>>>>>

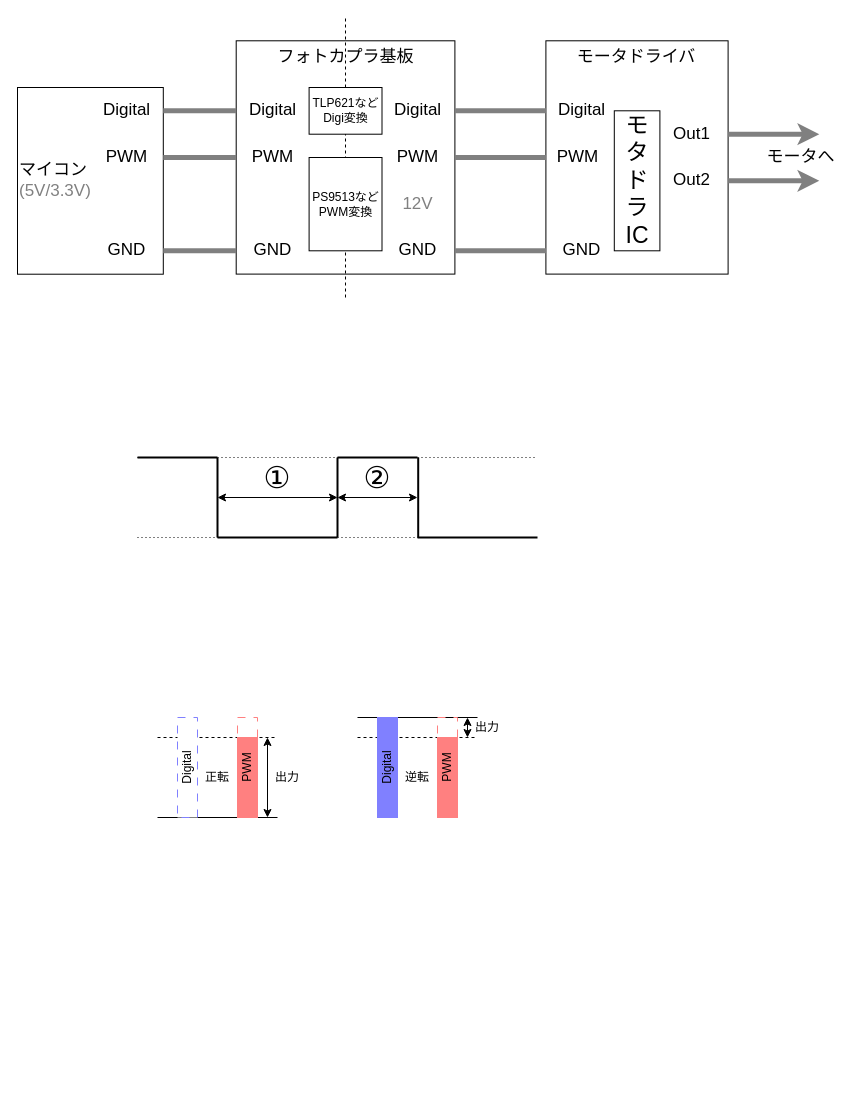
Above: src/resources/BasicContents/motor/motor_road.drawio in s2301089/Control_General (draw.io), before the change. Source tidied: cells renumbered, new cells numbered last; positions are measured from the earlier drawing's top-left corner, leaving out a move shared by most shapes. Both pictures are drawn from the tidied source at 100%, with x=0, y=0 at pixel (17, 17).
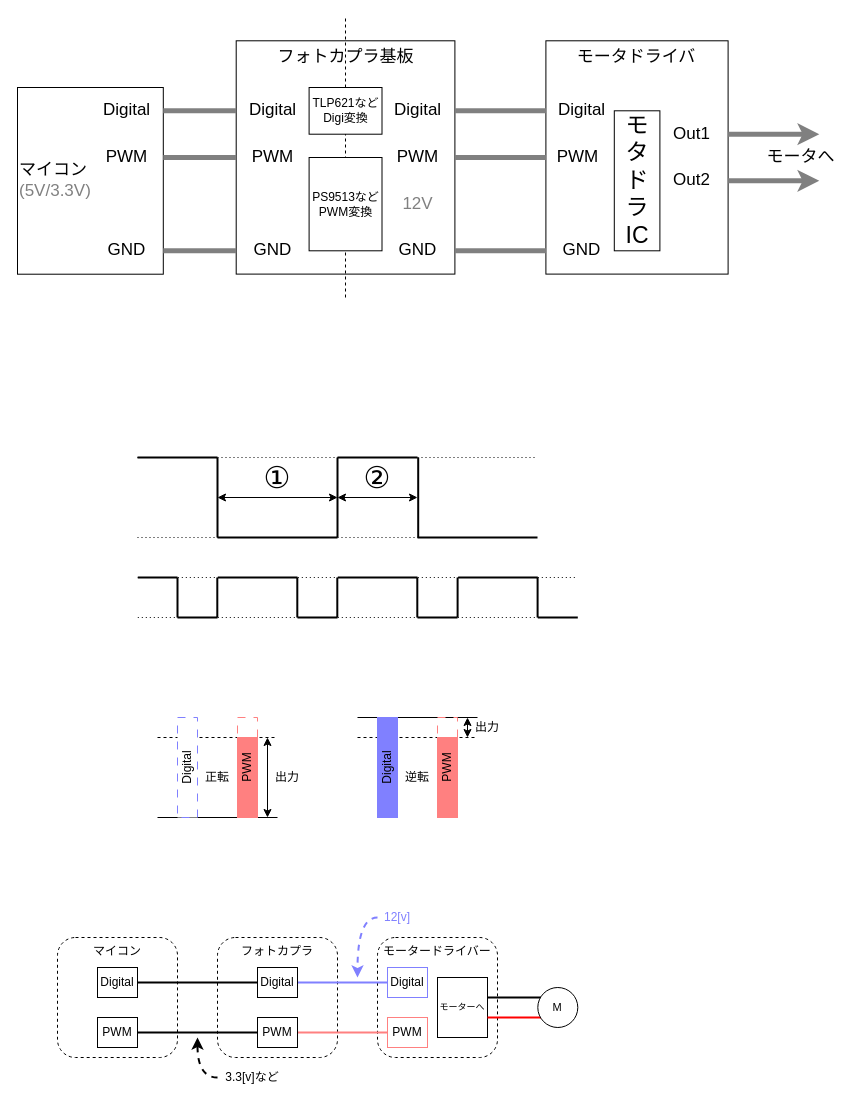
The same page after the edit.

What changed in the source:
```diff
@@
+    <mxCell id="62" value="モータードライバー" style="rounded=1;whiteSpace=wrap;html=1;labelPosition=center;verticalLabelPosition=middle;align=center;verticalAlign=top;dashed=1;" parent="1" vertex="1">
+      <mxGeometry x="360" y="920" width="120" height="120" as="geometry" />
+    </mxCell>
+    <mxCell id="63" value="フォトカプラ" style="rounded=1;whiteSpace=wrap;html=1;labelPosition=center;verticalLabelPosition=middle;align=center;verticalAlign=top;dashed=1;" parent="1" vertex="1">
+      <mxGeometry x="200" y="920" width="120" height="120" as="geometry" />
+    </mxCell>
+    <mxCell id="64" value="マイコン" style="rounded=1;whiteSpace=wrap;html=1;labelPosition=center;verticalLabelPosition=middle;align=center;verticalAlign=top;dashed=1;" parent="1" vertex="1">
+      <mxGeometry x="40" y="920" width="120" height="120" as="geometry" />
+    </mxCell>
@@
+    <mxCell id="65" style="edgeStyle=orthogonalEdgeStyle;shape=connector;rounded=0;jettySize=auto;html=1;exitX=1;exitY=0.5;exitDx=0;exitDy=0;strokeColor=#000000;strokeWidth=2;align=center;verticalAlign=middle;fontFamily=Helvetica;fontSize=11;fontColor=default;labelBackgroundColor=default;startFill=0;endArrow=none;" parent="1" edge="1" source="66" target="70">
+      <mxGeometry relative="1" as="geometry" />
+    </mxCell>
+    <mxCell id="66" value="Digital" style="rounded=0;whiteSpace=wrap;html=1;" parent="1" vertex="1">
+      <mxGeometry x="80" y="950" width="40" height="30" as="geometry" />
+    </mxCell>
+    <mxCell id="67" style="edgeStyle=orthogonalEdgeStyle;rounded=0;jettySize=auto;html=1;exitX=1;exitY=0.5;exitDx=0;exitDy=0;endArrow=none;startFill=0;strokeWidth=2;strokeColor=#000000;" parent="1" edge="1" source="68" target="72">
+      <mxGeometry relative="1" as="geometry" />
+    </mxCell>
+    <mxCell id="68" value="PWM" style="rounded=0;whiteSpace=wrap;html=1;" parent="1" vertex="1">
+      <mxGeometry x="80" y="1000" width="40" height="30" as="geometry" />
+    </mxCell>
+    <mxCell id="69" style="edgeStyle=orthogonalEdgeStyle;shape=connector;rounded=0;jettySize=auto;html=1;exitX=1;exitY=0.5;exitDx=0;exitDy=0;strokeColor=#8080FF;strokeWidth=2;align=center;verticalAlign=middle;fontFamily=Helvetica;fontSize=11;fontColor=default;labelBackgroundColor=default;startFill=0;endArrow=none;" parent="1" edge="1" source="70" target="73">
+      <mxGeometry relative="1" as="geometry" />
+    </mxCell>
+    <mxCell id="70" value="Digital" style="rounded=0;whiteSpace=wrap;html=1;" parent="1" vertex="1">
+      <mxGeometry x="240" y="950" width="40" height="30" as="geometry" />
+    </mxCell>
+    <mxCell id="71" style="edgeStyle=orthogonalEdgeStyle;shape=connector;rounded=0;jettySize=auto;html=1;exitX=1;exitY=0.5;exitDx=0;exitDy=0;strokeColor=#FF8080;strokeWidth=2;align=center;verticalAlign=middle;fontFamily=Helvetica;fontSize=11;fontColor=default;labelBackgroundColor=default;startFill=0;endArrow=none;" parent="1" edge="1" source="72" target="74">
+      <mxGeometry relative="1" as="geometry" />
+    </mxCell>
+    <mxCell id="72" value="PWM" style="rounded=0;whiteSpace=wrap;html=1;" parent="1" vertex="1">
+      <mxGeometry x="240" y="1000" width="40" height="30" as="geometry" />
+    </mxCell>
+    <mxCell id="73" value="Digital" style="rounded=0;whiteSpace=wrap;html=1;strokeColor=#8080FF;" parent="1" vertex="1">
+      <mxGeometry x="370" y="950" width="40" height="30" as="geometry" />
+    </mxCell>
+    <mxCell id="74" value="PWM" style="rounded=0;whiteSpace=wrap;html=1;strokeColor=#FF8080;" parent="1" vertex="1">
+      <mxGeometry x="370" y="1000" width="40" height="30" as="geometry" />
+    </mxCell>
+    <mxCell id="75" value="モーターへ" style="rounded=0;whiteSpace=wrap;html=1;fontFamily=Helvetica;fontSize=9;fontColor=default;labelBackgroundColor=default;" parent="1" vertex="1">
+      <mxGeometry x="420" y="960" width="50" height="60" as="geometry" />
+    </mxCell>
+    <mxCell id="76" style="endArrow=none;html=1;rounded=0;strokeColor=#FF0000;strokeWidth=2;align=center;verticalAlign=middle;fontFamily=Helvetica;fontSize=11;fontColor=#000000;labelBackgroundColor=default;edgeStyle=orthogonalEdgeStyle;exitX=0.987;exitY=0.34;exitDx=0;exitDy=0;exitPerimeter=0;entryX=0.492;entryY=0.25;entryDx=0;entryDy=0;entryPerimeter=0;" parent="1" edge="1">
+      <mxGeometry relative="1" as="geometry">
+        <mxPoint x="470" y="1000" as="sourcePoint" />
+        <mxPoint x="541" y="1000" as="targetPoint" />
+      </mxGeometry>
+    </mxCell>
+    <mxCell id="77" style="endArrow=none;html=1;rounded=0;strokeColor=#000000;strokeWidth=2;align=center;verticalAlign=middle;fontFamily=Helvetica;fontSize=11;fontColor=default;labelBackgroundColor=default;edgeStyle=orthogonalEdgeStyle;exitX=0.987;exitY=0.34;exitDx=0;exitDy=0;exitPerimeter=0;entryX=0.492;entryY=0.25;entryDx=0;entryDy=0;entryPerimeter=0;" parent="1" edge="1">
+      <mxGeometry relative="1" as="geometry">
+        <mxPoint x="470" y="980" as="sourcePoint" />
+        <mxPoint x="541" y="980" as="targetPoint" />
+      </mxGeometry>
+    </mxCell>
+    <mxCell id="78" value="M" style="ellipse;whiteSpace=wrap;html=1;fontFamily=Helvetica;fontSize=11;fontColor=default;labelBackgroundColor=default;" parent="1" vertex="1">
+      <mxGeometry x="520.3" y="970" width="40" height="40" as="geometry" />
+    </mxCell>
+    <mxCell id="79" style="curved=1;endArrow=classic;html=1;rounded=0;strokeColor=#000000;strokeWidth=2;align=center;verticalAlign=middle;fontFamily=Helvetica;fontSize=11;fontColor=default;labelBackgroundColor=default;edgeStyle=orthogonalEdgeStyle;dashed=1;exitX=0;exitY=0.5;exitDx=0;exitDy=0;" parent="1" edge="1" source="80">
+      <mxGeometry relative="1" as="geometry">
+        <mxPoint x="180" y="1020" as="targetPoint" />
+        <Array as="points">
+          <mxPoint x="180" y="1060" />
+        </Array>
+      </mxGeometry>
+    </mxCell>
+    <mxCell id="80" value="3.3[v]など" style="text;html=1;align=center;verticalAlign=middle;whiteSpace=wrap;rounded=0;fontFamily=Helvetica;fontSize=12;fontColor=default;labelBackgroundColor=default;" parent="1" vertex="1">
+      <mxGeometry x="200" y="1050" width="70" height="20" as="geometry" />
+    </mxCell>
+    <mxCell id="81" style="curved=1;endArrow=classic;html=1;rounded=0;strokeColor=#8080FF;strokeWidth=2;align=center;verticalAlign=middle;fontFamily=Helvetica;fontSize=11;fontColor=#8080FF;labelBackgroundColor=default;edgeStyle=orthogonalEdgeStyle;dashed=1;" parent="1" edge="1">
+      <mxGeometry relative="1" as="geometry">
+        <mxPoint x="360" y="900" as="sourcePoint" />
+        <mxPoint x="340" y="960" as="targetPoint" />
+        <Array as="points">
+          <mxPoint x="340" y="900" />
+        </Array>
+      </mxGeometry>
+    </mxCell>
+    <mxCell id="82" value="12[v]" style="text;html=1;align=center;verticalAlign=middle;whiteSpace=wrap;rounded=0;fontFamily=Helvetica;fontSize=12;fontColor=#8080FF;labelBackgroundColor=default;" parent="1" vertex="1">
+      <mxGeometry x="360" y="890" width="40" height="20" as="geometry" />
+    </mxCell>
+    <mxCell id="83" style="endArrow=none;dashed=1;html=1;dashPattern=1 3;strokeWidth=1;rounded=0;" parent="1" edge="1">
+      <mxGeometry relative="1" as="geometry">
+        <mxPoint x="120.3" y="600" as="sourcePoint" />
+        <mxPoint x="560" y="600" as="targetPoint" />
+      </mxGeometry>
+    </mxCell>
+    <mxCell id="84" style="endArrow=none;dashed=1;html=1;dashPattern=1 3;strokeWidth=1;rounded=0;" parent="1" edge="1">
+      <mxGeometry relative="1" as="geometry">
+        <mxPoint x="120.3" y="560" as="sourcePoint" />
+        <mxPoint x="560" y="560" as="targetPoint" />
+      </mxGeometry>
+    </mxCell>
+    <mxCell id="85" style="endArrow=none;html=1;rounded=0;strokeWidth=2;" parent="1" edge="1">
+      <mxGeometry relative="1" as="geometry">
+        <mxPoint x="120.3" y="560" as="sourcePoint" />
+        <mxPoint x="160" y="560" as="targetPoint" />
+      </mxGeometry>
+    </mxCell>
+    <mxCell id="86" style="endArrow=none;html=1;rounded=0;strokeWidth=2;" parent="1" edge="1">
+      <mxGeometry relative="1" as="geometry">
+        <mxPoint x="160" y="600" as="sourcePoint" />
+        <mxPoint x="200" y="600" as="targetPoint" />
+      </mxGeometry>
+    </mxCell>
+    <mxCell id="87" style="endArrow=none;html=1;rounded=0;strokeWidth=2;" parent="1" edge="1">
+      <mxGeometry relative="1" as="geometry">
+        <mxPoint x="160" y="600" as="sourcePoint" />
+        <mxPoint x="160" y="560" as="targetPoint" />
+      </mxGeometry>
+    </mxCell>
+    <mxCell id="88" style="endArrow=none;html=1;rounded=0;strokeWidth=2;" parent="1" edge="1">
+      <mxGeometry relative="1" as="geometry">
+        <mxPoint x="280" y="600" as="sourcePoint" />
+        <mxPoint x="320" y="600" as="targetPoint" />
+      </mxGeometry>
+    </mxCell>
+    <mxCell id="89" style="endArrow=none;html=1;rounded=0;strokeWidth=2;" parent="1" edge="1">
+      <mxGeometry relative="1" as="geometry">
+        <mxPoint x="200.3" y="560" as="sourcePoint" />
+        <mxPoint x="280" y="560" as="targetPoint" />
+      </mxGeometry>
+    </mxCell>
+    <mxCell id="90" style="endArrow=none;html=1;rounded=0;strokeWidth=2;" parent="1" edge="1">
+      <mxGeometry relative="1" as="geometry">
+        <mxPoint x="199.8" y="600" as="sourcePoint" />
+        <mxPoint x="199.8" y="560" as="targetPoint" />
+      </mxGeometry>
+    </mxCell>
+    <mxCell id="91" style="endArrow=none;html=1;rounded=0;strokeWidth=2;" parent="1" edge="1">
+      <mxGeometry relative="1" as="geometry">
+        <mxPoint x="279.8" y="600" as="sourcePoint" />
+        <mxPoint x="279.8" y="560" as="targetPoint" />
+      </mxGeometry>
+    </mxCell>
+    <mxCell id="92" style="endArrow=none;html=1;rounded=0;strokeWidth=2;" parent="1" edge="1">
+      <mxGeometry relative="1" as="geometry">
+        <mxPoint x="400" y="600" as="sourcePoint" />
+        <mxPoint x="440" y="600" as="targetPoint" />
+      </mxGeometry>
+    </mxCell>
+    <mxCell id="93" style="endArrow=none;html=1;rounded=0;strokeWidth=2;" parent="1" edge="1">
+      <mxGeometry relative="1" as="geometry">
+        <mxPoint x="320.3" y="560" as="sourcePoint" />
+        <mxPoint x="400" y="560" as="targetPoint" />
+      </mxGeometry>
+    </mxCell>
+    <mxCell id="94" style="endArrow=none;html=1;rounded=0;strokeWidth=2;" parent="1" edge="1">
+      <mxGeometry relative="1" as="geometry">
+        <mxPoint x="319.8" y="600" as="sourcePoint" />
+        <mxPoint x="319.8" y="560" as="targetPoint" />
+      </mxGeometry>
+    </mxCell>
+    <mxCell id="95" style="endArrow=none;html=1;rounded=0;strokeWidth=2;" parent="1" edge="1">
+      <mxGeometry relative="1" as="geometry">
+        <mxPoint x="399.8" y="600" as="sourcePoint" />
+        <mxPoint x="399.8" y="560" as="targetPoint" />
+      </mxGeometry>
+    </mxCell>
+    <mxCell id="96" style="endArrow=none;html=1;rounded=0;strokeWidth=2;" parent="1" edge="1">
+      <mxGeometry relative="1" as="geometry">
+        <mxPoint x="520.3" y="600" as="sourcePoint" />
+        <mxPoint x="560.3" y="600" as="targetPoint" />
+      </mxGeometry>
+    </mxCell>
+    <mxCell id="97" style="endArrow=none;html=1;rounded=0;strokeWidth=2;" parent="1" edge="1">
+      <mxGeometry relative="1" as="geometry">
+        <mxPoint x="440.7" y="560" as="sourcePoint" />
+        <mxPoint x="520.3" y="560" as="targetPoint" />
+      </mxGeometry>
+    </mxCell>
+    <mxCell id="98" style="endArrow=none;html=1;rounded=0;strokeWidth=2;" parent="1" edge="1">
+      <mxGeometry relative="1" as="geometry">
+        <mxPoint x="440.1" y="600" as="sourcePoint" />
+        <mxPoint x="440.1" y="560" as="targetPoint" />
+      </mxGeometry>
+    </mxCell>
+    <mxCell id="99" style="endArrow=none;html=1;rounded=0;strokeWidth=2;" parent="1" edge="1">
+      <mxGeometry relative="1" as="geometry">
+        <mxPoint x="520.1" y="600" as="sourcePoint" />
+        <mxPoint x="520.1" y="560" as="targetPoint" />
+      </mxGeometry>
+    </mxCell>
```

<<<<<

Instructions to follow.
Scan the data above for the word "labelPosition", then copy every line that holds it.

Exercise result.
+    <mxCell id="62" value="モータードライバー" style="rounded=1;whiteSpace=wrap;html=1;labelPosition=center;verticalLabelPosition=middle;align=center;verticalAlign=top;dashed=1;" parent="1" vertex="1">
+    <mxCell id="63" value="フォトカプラ" style="rounded=1;whiteSpace=wrap;html=1;labelPosition=center;verticalLabelPosition=middle;align=center;verticalAlign=top;dashed=1;" parent="1" vertex="1">
+    <mxCell id="64" value="マイコン" style="rounded=1;whiteSpace=wrap;html=1;labelPosition=center;verticalLabelPosition=middle;align=center;verticalAlign=top;dashed=1;" parent="1" vertex="1">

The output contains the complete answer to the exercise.